The overall decline of Barack Obama’s poll numbers has happened more quickly with certain demographic groups. The president stopped being popular among whites a very long time ago. He had plenty of ballast from Hispanic voters. But 2013 is ending without an immigration bill getting a vote in the House. One result of that is best seen here, in a triumphant tweet from a Republican strategist once tasked with the RNC’s Hispanic outreach.
RT @latinopolitics: Obama’s Approval Rating Among Latinos Plunges http://t.co/6r0YSlAiMM via @HuffPostPol — Bettina Inclan (@BettinaInclan) December 10, 2013
So should conservatives start the party, celebrate the legislative smothering of the reform bill? No, that’s a horrible idea. Francis Wilkinson explains why:
In his first term, Obama’s administration deported a record 1.5 million undocumented immigrants… Here’s what Republicans actually said in their 2012 party platform: “The current Administration’s approach to immigration has undermined the rule of law at every turn.”
Obama surely concluded a while back that he was not going to get any credit for being tough on deportation.

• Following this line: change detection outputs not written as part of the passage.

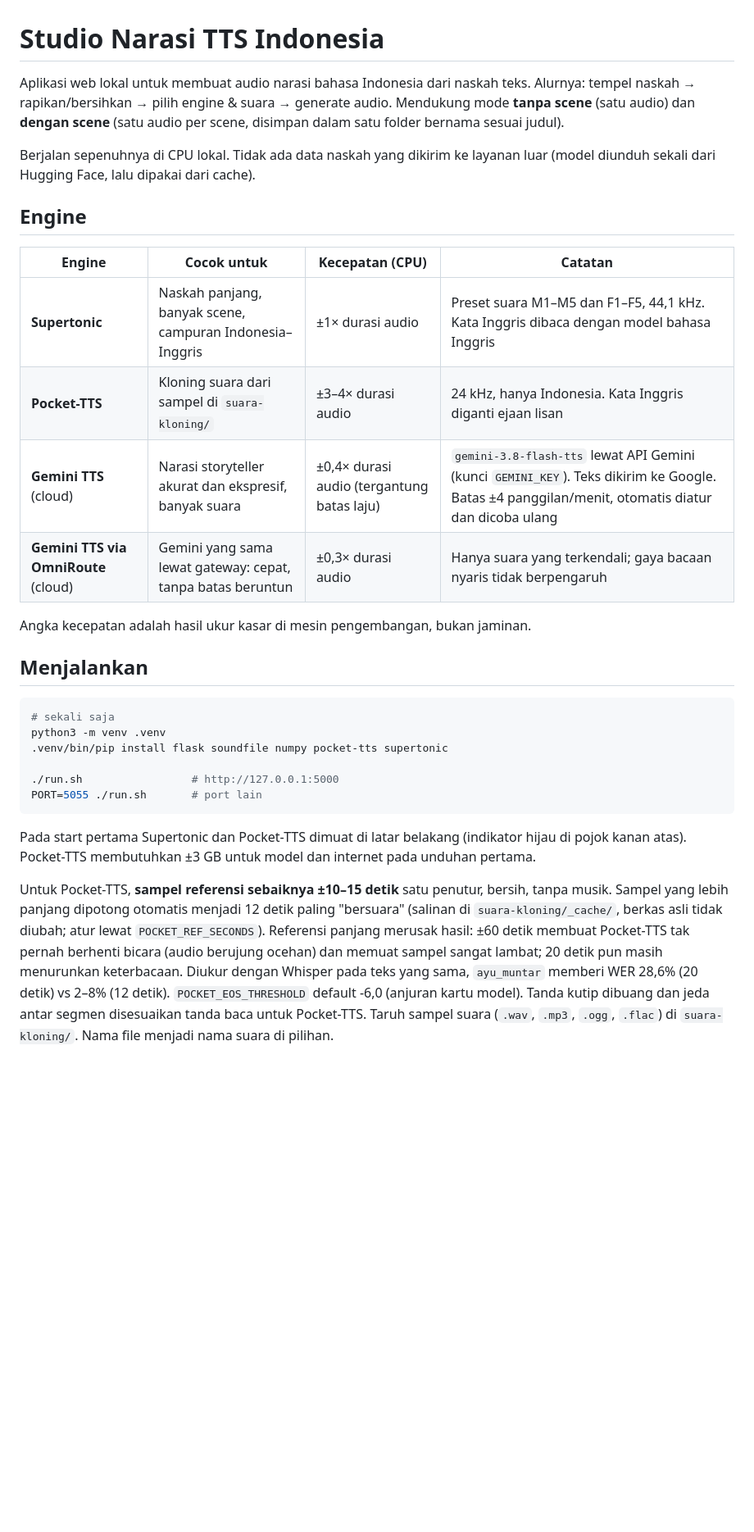
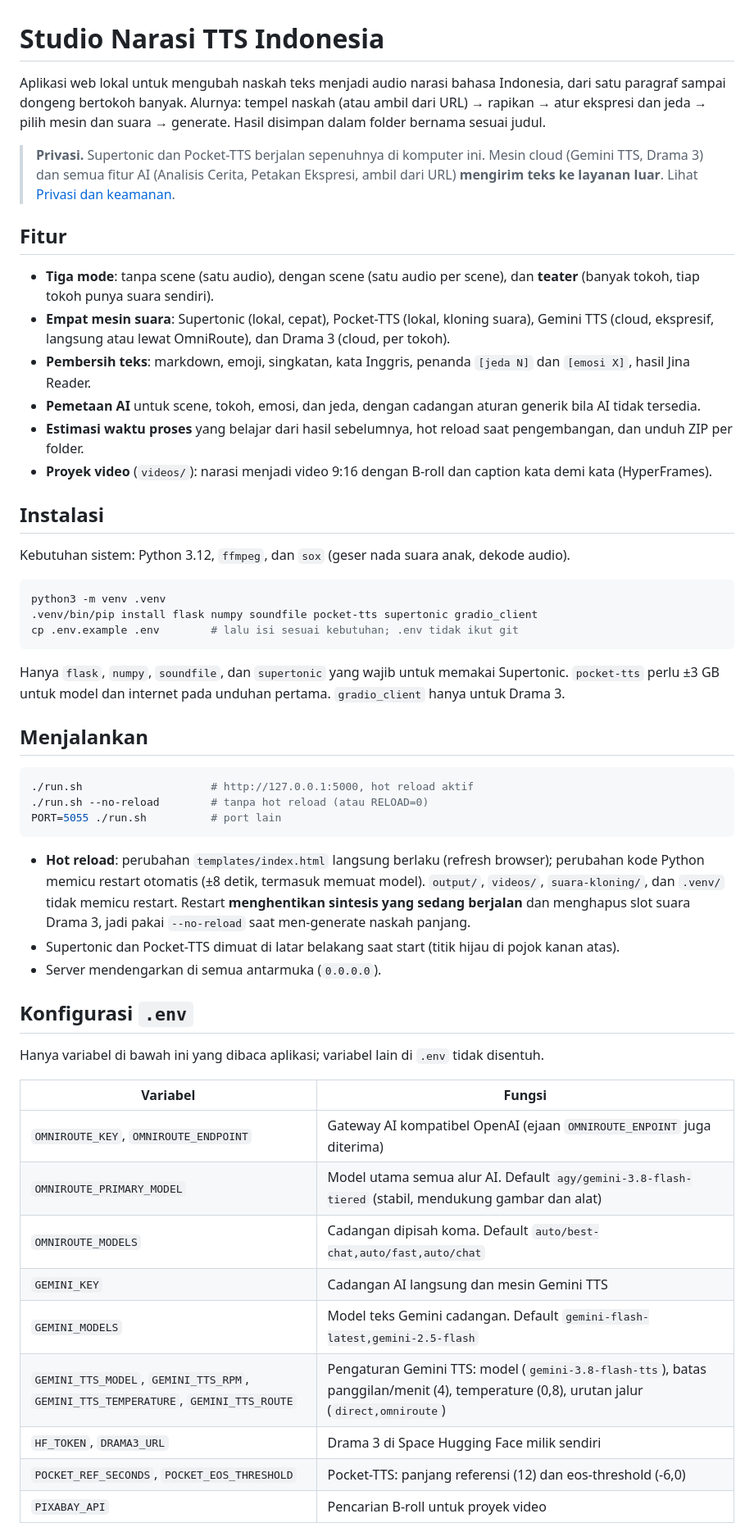
Before and after one commit to mrohadiz/vo-generator, a Markdown page: README.md, the part around one of its changes. Shown at 82% size. Drawn GitHub-style; blank space fills up the shorter version.

````diff
--- a/README.md
+++ b/README.md
@@ -1,42 +1,65 @@
 # Studio Narasi TTS Indonesia
 
-Aplikasi web lokal untuk membuat audio narasi bahasa Indonesia dari naskah teks.
-Alurnya: tempel naskah → rapikan/bersihkan → pilih engine & suara → generate audio.
-Mendukung mode **tanpa scene** (satu audio) dan **dengan scene** (satu audio per scene,
-disimpan dalam satu folder bernama sesuai judul).
+Aplikasi web lokal untuk mengubah naskah teks menjadi audio narasi bahasa Indonesia, dari satu paragraf sampai
+dongeng bertokoh banyak. Alurnya: tempel naskah (atau ambil dari URL) → rapikan → atur ekspresi dan jeda → pilih
+mesin dan suara → generate. Hasil disimpan dalam folder bernama sesuai judul.
 
-Berjalan sepenuhnya di CPU lokal. Tidak ada data naskah yang dikirim ke layanan luar
-(model diunduh sekali dari Hugging Face, lalu dipakai dari cache).
+> **Privasi.** Supertonic dan Pocket-TTS berjalan sepenuhnya di komputer ini. Mesin cloud (Gemini TTS, Drama 3) dan
+> semua fitur AI (Analisis Cerita, Petakan Ekspresi, ambil dari URL) **mengirim teks ke layanan luar**. Lihat
+> [Privasi dan keamanan](#privasi-dan-keamanan).
 
-## Engine
+## Fitur
 
-| Engine | Cocok untuk | Kecepatan (CPU) | Catatan |
-|---|---|---|---|
-| **Supertonic** | Naskah panjang, banyak scene, campuran Indonesia–Inggris | ±1× durasi audio | Preset suara M1–M5 dan F1–F5, 44,1 kHz. Kata Inggris dibaca dengan model bahasa Inggris |
-| **Pocket-TTS** | Kloning suara dari sampel di `suara-kloning/` | ±3–4× durasi audio | 24 kHz, hanya Indonesia. Kata Inggris diganti ejaan lisan |
-| **Gemini TTS** (cloud) | Narasi storyteller akurat dan ekspresif, banyak suara | ±0,4× durasi audio (tergantung batas laju) | `gemini-3.8-flash-tts` lewat API Gemini (kunci `GEMINI_KEY`). Teks dikirim ke Google. Batas ±4 panggilan/menit, otomatis diatur dan dicoba ulang |
-| **Gemini TTS via OmniRoute** (cloud) | Gemini yang sama lewat gateway: cepat, tanpa batas beruntun | ±0,3× durasi audio | Hanya suara yang terkendali; gaya bacaan nyaris tidak berpengaruh |
+- **Tiga mode**: tanpa scene (satu audio), dengan scene (satu audio per scene), dan **teater** (banyak tokoh, tiap tokoh
+  punya suara sendiri).
+- **Empat mesin suara**: Supertonic (lokal, cepat), Pocket-TTS (lokal, kloning suara), Gemini TTS (cloud, ekspresif,
+  langsung atau lewat OmniRoute), dan Drama 3 (cloud, per tokoh).
+- **Pembersih teks**: markdown, emoji, singkatan, kata Inggris, penanda `[jeda N]` dan `[emosi X]`, hasil Jina Reader.
+- **Pemetaan AI** untuk scene, tokoh, emosi, dan jeda, dengan cadangan aturan generik bila AI tidak tersedia.
+- **Estimasi waktu proses** yang belajar dari hasil sebelumnya, hot reload saat pengembangan, dan unduh ZIP per folder.
+- **Proyek video** (`videos/`): narasi menjadi video 9:16 dengan B-roll dan caption kata demi kata (HyperFrames).
 
-Angka kecepatan adalah hasil ukur kasar di mesin pengembangan, bukan jaminan.
+## Instalasi
+
+Kebutuhan sistem: Python 3.12, `ffmpeg`, dan `sox` (geser nada suara anak, dekode audio).
+
+```bash
+python3 -m venv .venv
+.venv/bin/pip install flask numpy soundfile pocket-tts supertonic gradio_client
+cp .env.example .env        # lalu isi sesuai kebutuhan; .env tidak ikut git
+```
+
+Hanya `flask`, `numpy`, `soundfile`, dan `supertonic` yang wajib untuk memakai Supertonic. `pocket-tts` perlu ±3 GB
+untuk model dan internet pada unduhan pertama. `gradio_client` hanya untuk Drama 3.
 
 ## Menjalankan
 
 ```bash
-# sekali saja
-python3 -m venv .venv
-.venv/bin/pip install flask soundfile numpy pocket-tts supertonic
-
-./run.sh                 # http://127.0.0.1:5000
-PORT=5055 ./run.sh       # port lain
+./run.sh                    # http://127.0.0.1:5000, hot reload aktif
+./run.sh --no-reload        # tanpa hot reload (atau RELOAD=0)
+PORT=5055 ./run.sh          # port lain
 ```
 
-Pada start pertama Supertonic dan Pocket-TTS dimuat di latar belakang (indikator hijau di
-pojok kanan atas). Pocket-TTS membutuhkan ±3 GB untuk model dan internet pada unduhan pertama.
+- **Hot reload**: perubahan `templates/index.html` langsung berlaku (refresh browser); perubahan kode Python memicu
+  restart otomatis (±8 detik, termasuk memuat model). `output/`, `videos/`, `suara-kloning/`, dan `.venv/` tidak
+  memicu restart. Restart **menghentikan sintesis yang sedang berjalan** dan menghapus slot suara Drama 3, jadi
+  pakai `--no-reload` saat men-generate naskah panjang.
+- Supertonic dan Pocket-TTS dimuat di latar belakang saat start (titik hijau di pojok kanan atas).
+- Server mendengarkan di semua antarmuka (`0.0.0.0`).
 
-Untuk Pocket-TTS, **sampel referensi sebaiknya ±10–15 detik** satu penutur, bersih, tanpa musik. Sampel yang lebih panjang
-dipotong otomatis menjadi 12 detik paling "bersuara" (salinan di `suara-kloning/_cache/`, berkas asli tidak diubah; atur lewat
-`POCKET_REF_SECONDS`). Referensi panjang merusak hasil: ±60 detik membuat Pocket-TTS tak pernah berhenti bicara (audio berujung
-ocehan) dan memuat sampel sangat lambat; 20 detik pun masih menurunkan keterbacaan. Diukur dengan Whisper pada teks yang sama,
-`ayu_muntar` memberi WER 28,6% (20 detik) vs 2–8% (12 detik). `POCKET_EOS_THRESHOLD` default -6,0 (anjuran kartu model).
-Tanda kutip dibuang dan jeda antar segmen disesuaikan tanda baca untuk Pocket-TTS. Taruh sampel suara (`.wav`, `.mp3`, `.ogg`, `.flac`) di `suara-kloning/`.
-Nama file menjadi nama suara di pilihan.
+## Konfigurasi `.env`
+
+Hanya variabel di bawah ini yang dibaca aplikasi; variabel lain di `.env` tidak disentuh.
+
+| Variabel | Fungsi |
+|---|---|
+| `OMNIROUTE_KEY`, `OMNIROUTE_ENDPOINT` | Gateway AI kompatibel OpenAI (ejaan `OMNIROUTE_ENPOINT` juga diterima) |
+| `OMNIROUTE_PRIMARY_MODEL` | Model utama semua alur AI. Default `agy/gemini-3.8-flash-tiered` (stabil, mendukung gambar dan alat) |
+| `OMNIROUTE_MODELS` | Cadangan dipisah koma. Default `auto/best-chat,auto/fast,auto/chat` |
+| `GEMINI_KEY` | Cadangan AI langsung dan mesin Gemini TTS |
+| `GEMINI_MODELS` | Model teks Gemini cadangan. Default `gemini-flash-latest,gemini-2.5-flash` |
+| `GEMINI_TTS_MODEL`, `GEMINI_TTS_RPM`, `GEMINI_TTS_TEMPERATURE`, `GEMINI_TTS_ROUTE` | Pengaturan Gemini TTS: model (`gemini-3.8-flash-tts`), batas panggilan/menit (4), temperature (0,8), urutan jalur (`direct,omniroute`) |
+| `HF_TOKEN`, `DRAMA3_URL` | Drama 3 di Space Hugging Face milik sendiri |
+| `POCKET_REF_SECONDS`, `POCKET_EOS_THRESHOLD` | Pocket-TTS: panjang referensi (12) dan eos-threshold (-6,0) |
+| `PIXABAY_API` | Pencarian B-roll untuk proyek video |
+
````
Also changed, not shown: other parts of README.md (+101 -90 lines), docs/PLAN-video.md (+44 -116 lines).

The Obama-era surge in deportations was generally understood, by progressives, to be a cynical table-setting move. Panic over mass illegal immigration would fall. Congress would become more amenable to immigration reform. The first part of the plan succeeded, and the second, so far, has failed. As soon as the president concludes that he can’t get a bill through the House—and that could come this year, or after some 2014 election losses—does he look at the rest of his executive options?